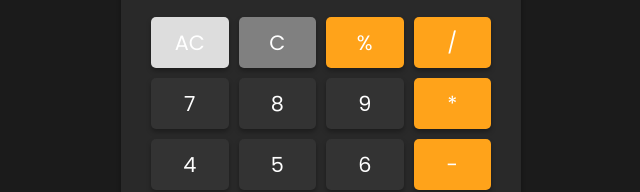
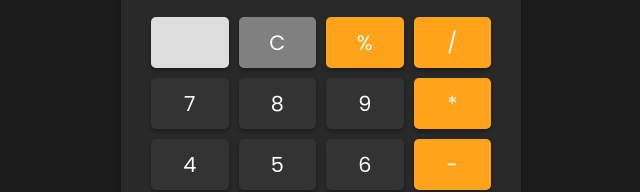
Before and after one commit to Shajith29/Dailyproject, a plain HTML site: page calculator/index.html in a window 1280 px wide. In both pictures the pointer is over the button "AC". Shown: the part 309-501 px from the top of the page, 319-959 px from the left. Drawn offline with Linux system fonts and the light colour scheme.

Commit message:
Update style.css

```diff
--- a/calculator/style.css
+++ b/calculator/style.css
@@ -72,6 +72,7 @@ button{
 
 button:hover{
     background-color: #ddd;
+    color: #ddd;
 }
 
 
```
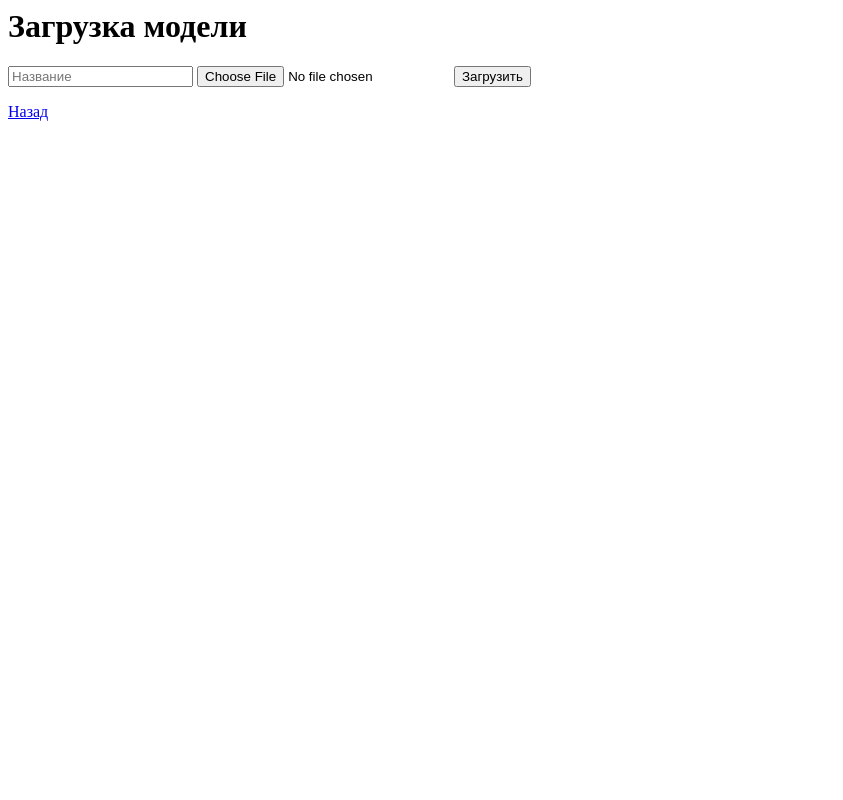
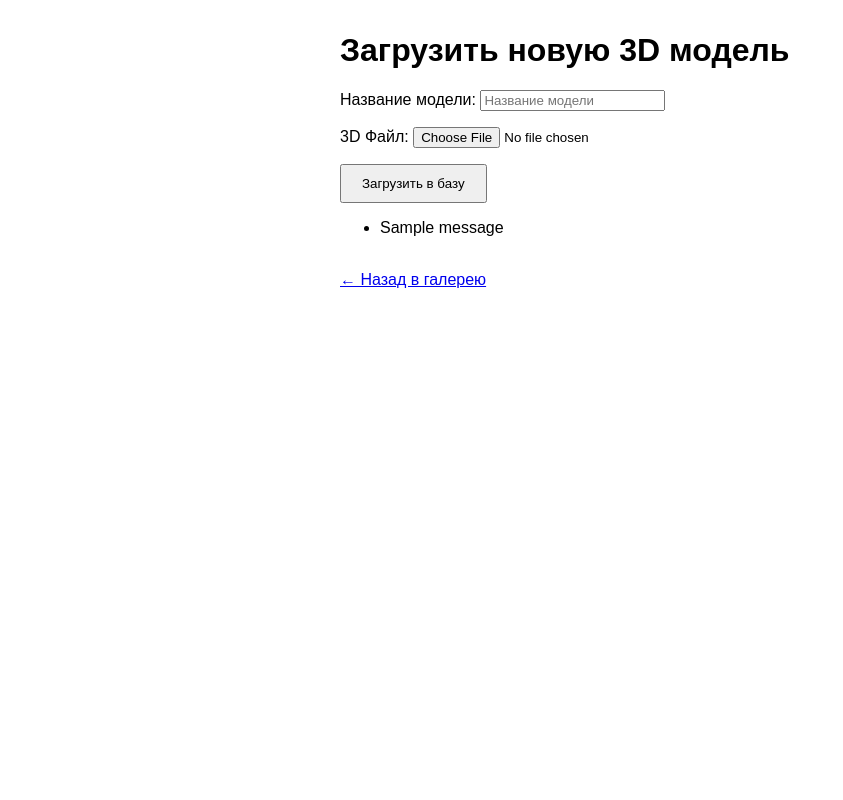
Before and after one commit to Vitatella/Web-structures-1, a Django app: page /upload/ in a window 1280 px wide. Shown: the whole page, without its empty margins (0-843 px from the left). Run offline with Django 5.2, Linux system fonts and the light colour scheme; one stand-in notice (Sample message) is shown.

Commit message:
Lab 5 almost completed

```diff
--- /dev/null
+++ b/gallery/forms.py
@@ -0,0 +1,29 @@
+from django import forms
+from .models import Asset
+from django.core.exceptions import ValidationError
+import os
+
+
+class AssetForm(forms.ModelForm):
+    class Meta:
+        model = Asset
+            # Указываем, какие поля дать заполнить пользователю.
+            # created_at мы не включаем, так как оно заполняется само.
+        fields = ['title', 'file']
+            # Небольшая косметика для HTML (добавляем CSS классы)
+        widgets = {
+            'title': forms.TextInput(attrs={'class': 'form-control', 'placeholder':
+            'Название модели'}),
+            'file': forms.FileInput(attrs={'class': 'form-control'}),
+            }
+    def clean_file(self):
+        file = self.cleaned_data['file']
+            # Получаем расширение файла (превращаем имя в нижний регистр)
+        ext = os.path.splitext(file.name)[1].lower()
+            # Список разрешенных форматов
+        valid_extensions = ['.glb', '.gltf']
+        if ext not in valid_extensions:
+            # Выбрасываем ошибку, которая покажется пользователю над полем
+            raise ValidationError('Неподдерживаемый формат. Пожалуйста, загрузите .glb или .gltf')
+
+        return file
--- a/gallery/templates/gallery/about.html
+++ b/gallery/templates/gallery/about.html
@@ -1,9 +1,11 @@
 <!DOCTYPE html>
 <html lang="ru">
+
 <head>
     <meta charset="UTF-8">
     <title>About project</title>
 </head>
+
 <body>
     <header>
         <!-- {{ ... }} — это переменная. Мы передадим её из Python -->
@@ -16,4 +18,5 @@
         <p>&copy; 2024 Web Structures Course</p>
     </footer>
 </body>
+
 </html>
--- a/gallery/templates/gallery/index.html
+++ b/gallery/templates/gallery/index.html
@@ -1,9 +1,11 @@
 <!DOCTYPE html>
 <html lang="ru">
+
 <head>
     <meta charset="UTF-8">
     <title>3D Storage</title>
 </head>
+
 <body>
     <header>
         <!-- {{ ... }} — это переменная. Мы передадим её из Python -->
@@ -37,4 +39,5 @@
         <p>&copy; 2024 Web Structures Course</p>
     </footer>
 </body>
+
 </html>
--- a/gallery/templates/gallery/upload.html
+++ b/gallery/templates/gallery/upload.html
@@ -1,7 +1,53 @@
-<h1>Загрузка модели</h1>
-<form>
-    <input type="text" placeholder="Название">
-    <input type="file">
-    <button>Загрузить</button>
-</form>
-<a href="/">Назад</a>
+<!DOCTYPE html>
+<html lang="ru">
+
+<head>
+    <meta charset="UTF-8">
+    <title>Загрузка модели</title>
+    <!-- Простой CSS для наглядности (пока без внешних файлов) -->
+    <style>
+        body {
+            font-family: sans-serif;
+            max-width: 600px;
+            margin: 2rem auto;
+            padding: 0 1rem;
+        }
+
+        .form-group {
+            margin-bottom: 1rem;
+        }
+
+        button {
+            padding: 10px 20px;
+            cursor: pointer;
+        }
+    </style>
+</head>
+
+<body>
+    <h1>Загрузить новую 3D модель</h1>
+    <!--
+    1. method="post": Чтобы отправить данные.
+    2. enctype="multipart/form-data": ОБЯЗАТЕЛЬНО для файлов!
+    -->
+    <form method="post" enctype="multipart/form-data">
+        <!-- Защита от хакеров -->
+        {% csrf_token %}
+        <!-- Django сам нарисует label и input для всех полей -->
+        <div class="form-group">
+            {{ form.as_p }}
+        </div>
+        <button type="submit">Загрузить в базу</button>
+    </form>
+    {% if messages %}
+    <ul class="messages">
+        {% for message in messages %}
+        <li{% if message.tags %} class="{{ message.tags }}" {% endif %}>{{ message }}</li>
+            {% endfor %}
+    </ul>
+    {% endif %}
+    <br>
+    <a href="{% url 'home' %}">← Назад в галерею</a>
+</body>
+
+</html>
--- a/gallery/views.py
+++ b/gallery/views.py
@@ -1,6 +1,8 @@
-from django.shortcuts import render
+from django.shortcuts import render, redirect
 from django.http import HttpResponse
 from .models import Asset
+from .forms import AssetForm
+from django.contrib import messages
 
 #def home(request):
     # Мы пока не используем HTML-шаблоны, просто вернем строку.
@@ -19,5 +21,21 @@ def home(request):
     }
     return render(request, 'gallery/index.html', context_data)
 
-def upload (request):
-    return render(request, 'gallery/upload.html')
+def upload(request):
+    if request.method == 'POST':
+        # Сценарий: Пользователь нажал "Отправить"
+        # ВАЖНО: Передаем request.FILES, иначе файл потеряется!
+        form = AssetForm(request.POST, request.FILES)
+        if form.is_valid():
+            # Если все поля заполнены верно - сохраняем в БД
+            form.save()
+            # И перекидываем пользователя на главную
+            messages.success(request, 'Спасибо, файл загружен!')
+            return redirect('home')
+        else:
+            messages.warning(request, "Неправильный формат файла")
+    else:
+        # Сценарий: Пользователь просто зашел на страницу (GET)
+        form = AssetForm() # Создаем пустую форму
+        # Отдаем шаблон, передавая туда форму (заполненную ошибками или пустую)
+    return render(request, 'gallery/upload.html', {'form': form})
```
Also changed, not shown: db.sqlite3. Lines whose indentation alone changed are shown as unchanged.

__Assignment__
For your answer, write out the data exactly and drop every picture.

__Written answer__
Before and after one commit to Shajith29/Dailyproject, a plain HTML site: page calculator/index.html in a window 1280 px wide. In both pictures the pointer is over the button "AC". Shown: the part 309-501 px from the top of the page, 319-959 px from the left. Drawn offline with Linux system fonts and the light colour scheme.

Commit message:
Update style.css

```diff
--- a/calculator/style.css
+++ b/calculator/style.css
@@ -72,6 +72,7 @@ button{
 
 button:hover{
     background-color: #ddd;
+    color: #ddd;
 }
 
 
```
Before and after one commit to Vitatella/Web-structures-1, a Django app: page /upload/ in a window 1280 px wide. Shown: the whole page, without its empty margins (0-843 px from the left). Run offline with Django 5.2, Linux system fonts and the light colour scheme; one stand-in notice (Sample message) is shown.

Commit message:
Lab 5 almost completed

```diff
--- /dev/null
+++ b/gallery/forms.py
@@ -0,0 +1,29 @@
+from django import forms
+from .models import Asset
+from django.core.exceptions import ValidationError
+import os
+
+
+class AssetForm(forms.ModelForm):
+    class Meta:
+        model = Asset
+            # Указываем, какие поля дать заполнить пользователю.
+            # created_at мы не включаем, так как оно заполняется само.
+        fields = ['title', 'file']
+            # Небольшая косметика для HTML (добавляем CSS классы)
+        widgets = {
+            'title': forms.TextInput(attrs={'class': 'form-control', 'placeholder':
+            'Название модели'}),
+            'file': forms.FileInput(attrs={'class': 'form-control'}),
+            }
+    def clean_file(self):
+        file = self.cleaned_data['file']
+            # Получаем расширение файла (превращаем имя в нижний регистр)
+        ext = os.path.splitext(file.name)[1].lower()
+            # Список разрешенных форматов
+        valid_extensions = ['.glb', '.gltf']
+        if ext not in valid_extensions:
+            # Выбрасываем ошибку, которая покажется пользователю над полем
+            raise ValidationError('Неподдерживаемый формат. Пожалуйста, загрузите .glb или .gltf')
+
+        return file
--- a/gallery/templates/gallery/about.html
+++ b/gallery/templates/gallery/about.html
@@ -1,9 +1,11 @@
 <!DOCTYPE html>
 <html lang="ru">
+
 <head>
     <meta charset="UTF-8">
     <title>About project</title>
 </head>
+
 <body>
     <header>
         <!-- {{ ... }} — это переменная. Мы передадим её из Python -->
@@ -16,4 +18,5 @@
         <p>&copy; 2024 Web Structures Course</p>
     </footer>
 </body>
+
 </html>
--- a/gallery/templates/gallery/index.html
+++ b/gallery/templates/gallery/index.html
@@ -1,9 +1,11 @@
 <!DOCTYPE html>
 <html lang="ru">
+
 <head>
     <meta charset="UTF-8">
     <title>3D Storage</title>
 </head>
+
 <body>
     <header>
         <!-- {{ ... }} — это переменная. Мы передадим её из Python -->
@@ -37,4 +39,5 @@
         <p>&copy; 2024 Web Structures Course</p>
     </footer>
 </body>
+
 </html>
--- a/gallery/templates/gallery/upload.html
+++ b/gallery/templates/gallery/upload.html
@@ -1,7 +1,53 @@
-<h1>Загрузка модели</h1>
-<form>
-    <input type="text" placeholder="Название">
-    <input type="file">
-    <button>Загрузить</button>
-</form>
-<a href="/">Назад</a>
+<!DOCTYPE html>
+<html lang="ru">
+
+<head>
+    <meta charset="UTF-8">
+    <title>Загрузка модели</title>
+    <!-- Простой CSS для наглядности (пока без внешних файлов) -->
+    <style>
+        body {
+            font-family: sans-serif;
+            max-width: 600px;
+            margin: 2rem auto;
+            padding: 0 1rem;
+        }
+
+        .form-group {
+            margin-bottom: 1rem;
+        }
+
+        button {
+            padding: 10px 20px;
+            cursor: pointer;
+        }
+    </style>
+</head>
+
+<body>
+    <h1>Загрузить новую 3D модель</h1>
+    <!--
+    1. method="post": Чтобы отправить данные.
+    2. enctype="multipart/form-data": ОБЯЗАТЕЛЬНО для файлов!
+    -->
+    <form method="post" enctype="multipart/form-data">
+        <!-- Защита от хакеров -->
+        {% csrf_token %}
+        <!-- Django сам нарисует label и input для всех полей -->
+        <div class="form-group">
+            {{ form.as_p }}
+        </div>
+        <button type="submit">Загрузить в базу</button>
+    </form>
+    {% if messages %}
+    <ul class="messages">
+        {% for message in messages %}
+        <li{% if message.tags %} class="{{ message.tags }}" {% endif %}>{{ message }}</li>
+            {% endfor %}
+    </ul>
+    {% endif %}
+    <br>
+    <a href="{% url 'home' %}">← Назад в галерею</a>
+</body>
+
+</html>
--- a/gallery/views.py
+++ b/gallery/views.py
@@ -1,6 +1,8 @@
-from django.shortcuts import render
+from django.shortcuts import render, redirect
 from django.http import HttpResponse
 from .models import Asset
+from .forms import AssetForm
+from django.contrib import messages
 
 #def home(request):
     # Мы пока не используем HTML-шаблоны, просто вернем строку.
@@ -19,5 +21,21 @@ def home(request):
     }
     return render(request, 'gallery/index.html', context_data)
 
-def upload (request):
-    return render(request, 'gallery/upload.html')
+def upload(request):
+    if request.method == 'POST':
+        # Сценарий: Пользователь нажал "Отправить"
+        # ВАЖНО: Передаем request.FILES, иначе файл потеряется!
+        form = AssetForm(request.POST, request.FILES)
+        if form.is_valid():
+            # Если все поля заполнены верно - сохраняем в БД
+            form.save()
+            # И перекидываем пользователя на главную
+            messages.success(request, 'Спасибо, файл загружен!')
+            return redirect('home')
+        else:
+            messages.warning(request, "Неправильный формат файла")
+    else:
+        # Сценарий: Пользователь просто зашел на страницу (GET)
+        form = AssetForm() # Создаем пустую форму
+        # Отдаем шаблон, передавая туда форму (заполненную ошибками или пустую)
+    return render(request, 'gallery/upload.html', {'form': form})
```
Also changed, not shown: db.sqlite3. Lines whose indentation alone changed are shown as unchanged.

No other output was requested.